DATA FOR THIS TASK:
^^^^^^^^
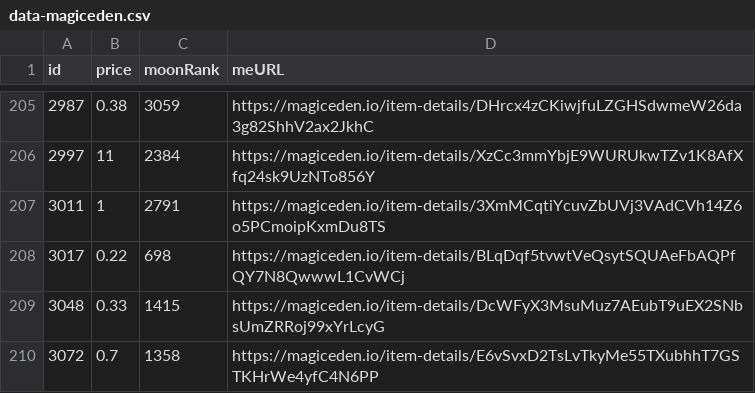
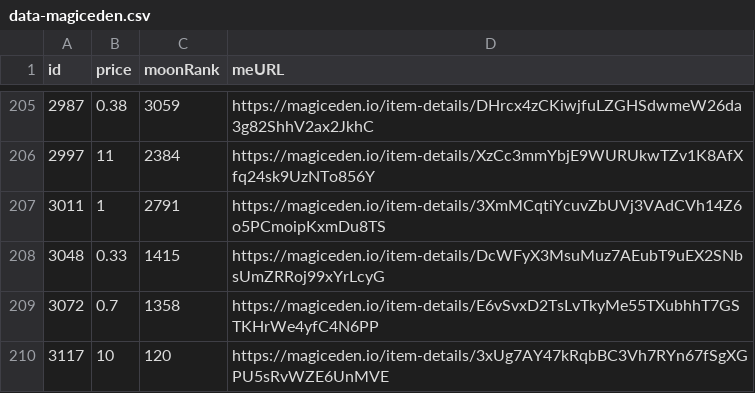
Before and after one commit to pgaspar/saibagang-monitor, a CSV file: data-magiceden.csv, drawn as a sheet; only a part is shown, gaps mark what is left out; the shorter side is filled out with more unchanged rows.

Commit message:
Flat: latest data (2022-01-04T12:25:56.233Z) {   "date": "2022-01-04T12:25:56.233Z",   "files": [     {       "name": "data-magiceden.csv",       "deltaBytes": -94,       "source": "https://api-mainnet.magiceden.io/rpc/getListedNFTsByQuery?q=%7B%22%24match%22%3A%7B%22collectionSymbol%22%3A%22saiba_gang%22%7D%2C%22%24sort%22%3A%7B%22takerAmount%22%3A1%2C%22createdAt%22%3A-1%7D%7D"     },     {       "name": "picks-magiceden.csv",       "deltaBytes": 0,       "source": "https://api-mainnet.magiceden.io/rpc/getListedNFTsByQuery?q=%7B%22%24match%22%3A%7B%22collectionSymbol%22%3A%22saiba_gang%22%7D%2C%22%24sort%22%3A%7B%22takerAmount%22%3A1%2C%22createdAt%22%3A-1%7D%7D"     }   ] }

```diff
--- a/data-magiceden.csv
+++ b/data-magiceden.csv
@@ -207,3 +207,2 @@ id,price,moonRank,meURL
 3011,1,2791,https://magiceden.io/item-details/3XmMCqtiYcuvZbUVj3VAdCVh14Z6o5PCmoipKxmDu8TS
-3017,0.22,698,https://magiceden.io/item-details/BLqDqf5tvwtVeQsytSQUAeFbAQPfQY7N8QwwwL1CvWCj
 3048,0.33,1415,https://magiceden.io/item-details/DcWFyX3MsuMuz7AEubT9uEX2SNbsUmZRRoj99xYrLcyG
```
Also changed, not shown: picks-magiceden.csv.
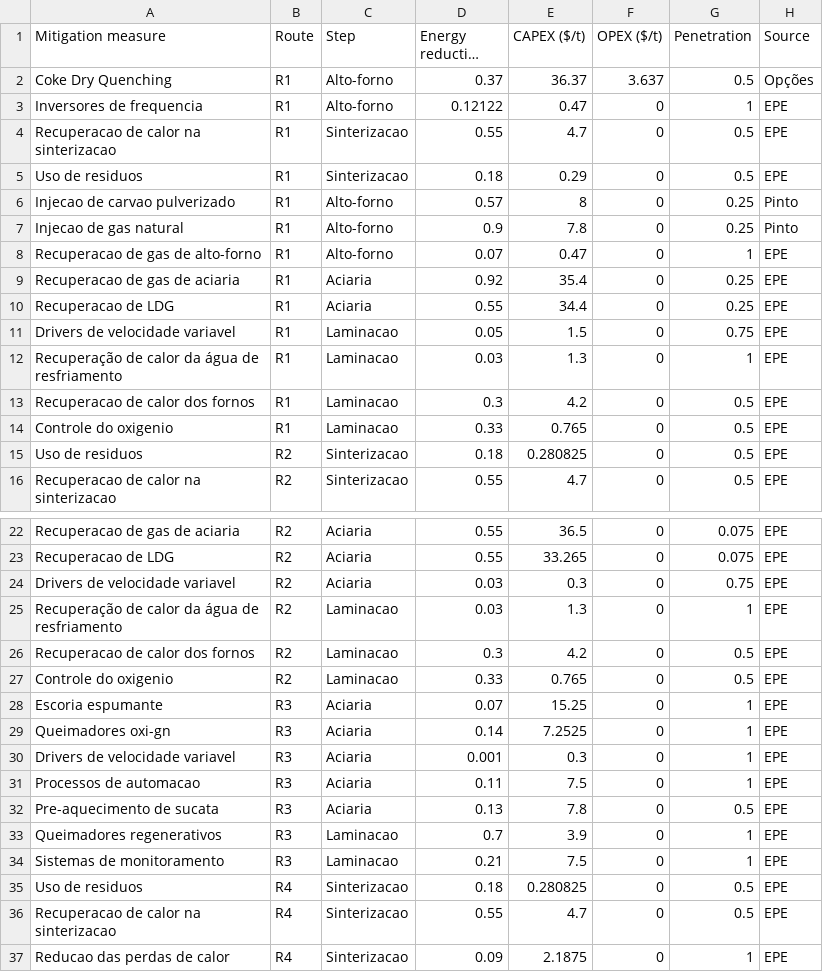
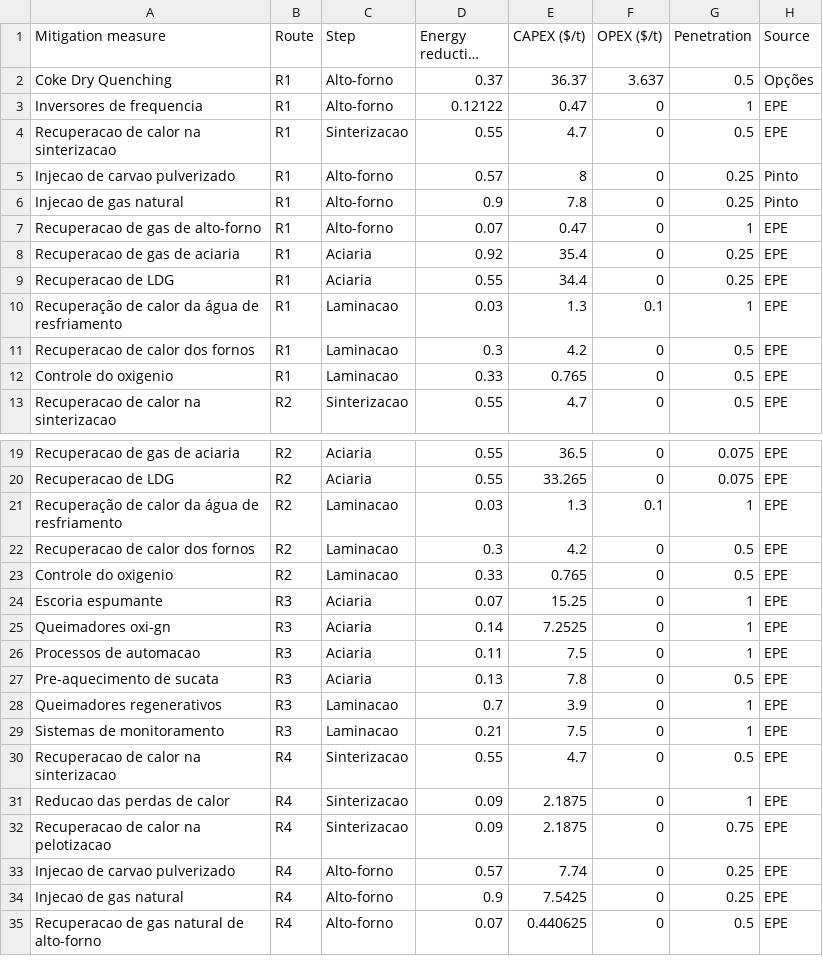
Before and after one commit to ottohebeda/Iron-and-steel-model, a CSV file: Iron_and_steel_mitigation_measures.csv, drawn as a sheet; only a part is shown, gaps mark what is left out; the shorter side is filled out with more unchanged rows; long unchanged cells end in ….

Commit message:
Update Iron_and_steel_mitigation_measures.csv
Retirei algumas tecnologias que não faziam muito sentido

```diff
--- a/Iron_and_steel_mitigation_measures.csv
+++ b/Iron_and_steel_mitigation_measures.csv
@@ -4,3 +4,2 @@ Inversores de frequencia,R1,Alto-forno,0.12122,0.47,0,1,EPE
 Recuperacao de calor na sinterizacao,R1,Sinterizacao,0.55,4.7,0,0.5,EPE
-Uso de residuos,R1,Sinterizacao,0.18,0.29,0,0.5,EPE
 Injecao de carvao pulverizado,R1,Alto-forno,0.57,8,0,0.25,Pinto
@@ -10,7 +9,5 @@ Recuperacao de gas de aciaria,R1,Aciaria,0.92,35.4,0,0.25,EPE
 Recuperacao de LDG,R1,Aciaria,0.55,34.4,0,0.25,EPE
-Drivers de velocidade variavel,R1,Laminacao,0.05,1.5,0,0.75,EPE
-Recuperação de calor da água de resfriamento,R1,Laminacao,0.03,1.3,0,1,EPE
+Recuperação de calor da água de resfriamento,R1,Laminacao,0.03,1.3,0.1,1,EPE
 Recuperacao de calor dos fornos,R1,Laminacao,0.3,4.2,0,0.5,EPE
 Controle do oxigenio,R1,Laminacao,0.33,0.765,0,0.5,EPE
-Uso de residuos,R2,Sinterizacao,0.18,0.280825,0,0.5,EPE
 Recuperacao de calor na sinterizacao,R2,Sinterizacao,0.55,4.7,0,0.5,EPE
@@ -23,4 +20,3 @@ Recuperacao de gas de aciaria,R2,Aciaria,0.55,36.5,0,0.075,EPE
 Recuperacao de LDG,R2,Aciaria,0.55,33.265,0,0.075,EPE
-Drivers de velocidade variavel,R2,Aciaria,0.03,0.3,0,0.75,EPE
-Recuperação de calor da água de resfriamento,R2,Laminacao,0.03,1.3,0,1,EPE
+Recuperação de calor da água de resfriamento,R2,Laminacao,0.03,1.3,0.1,1,EPE
 Recuperacao de calor dos fornos,R2,Laminacao,0.3,4.2,0,0.5,EPE
@@ -29,3 +25,2 @@ Escoria espumante,R3,Aciaria,0.07,15.25,0,1,EPE
 Queimadores oxi-gn,R3,Aciaria,0.14,7.2525,0,1,EPE
-Drivers de velocidade variavel,R3,Aciaria,0.001,0.3,0,1,EPE
 Processos de automacao,R3,Aciaria,0.11,7.5,0,1,EPE
@@ -34,3 +29,2 @@ Queimadores regenerativos,R3,Laminacao,0.7,3.9,0,1,EPE
 Sistemas de monitoramento,R3,Laminacao,0.21,7.5,0,1,EPE
-Uso de residuos,R4,Sinterizacao,0.18,0.280825,0,0.5,EPE
 Recuperacao de calor na sinterizacao,R4,Sinterizacao,0.55,4.7,0,0.5,EPE
```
^^^^^^^^
REQUIREMENT: Copy each line holding "with" from the material above.

SOLUTION TO THIS TASK:
Before and after one commit to pgaspar/saibagang-monitor, a CSV file: data-magiceden.csv, drawn as a sheet; only a part is shown, gaps mark what is left out; the shorter side is filled out with more unchanged rows.
Before and after one commit to ottohebeda/Iron-and-steel-model, a CSV file: Iron_and_steel_mitigation_measures.csv, drawn as a sheet; only a part is shown, gaps mark what is left out; the shorter side is filled out with more unchanged rows; long unchanged cells end in ….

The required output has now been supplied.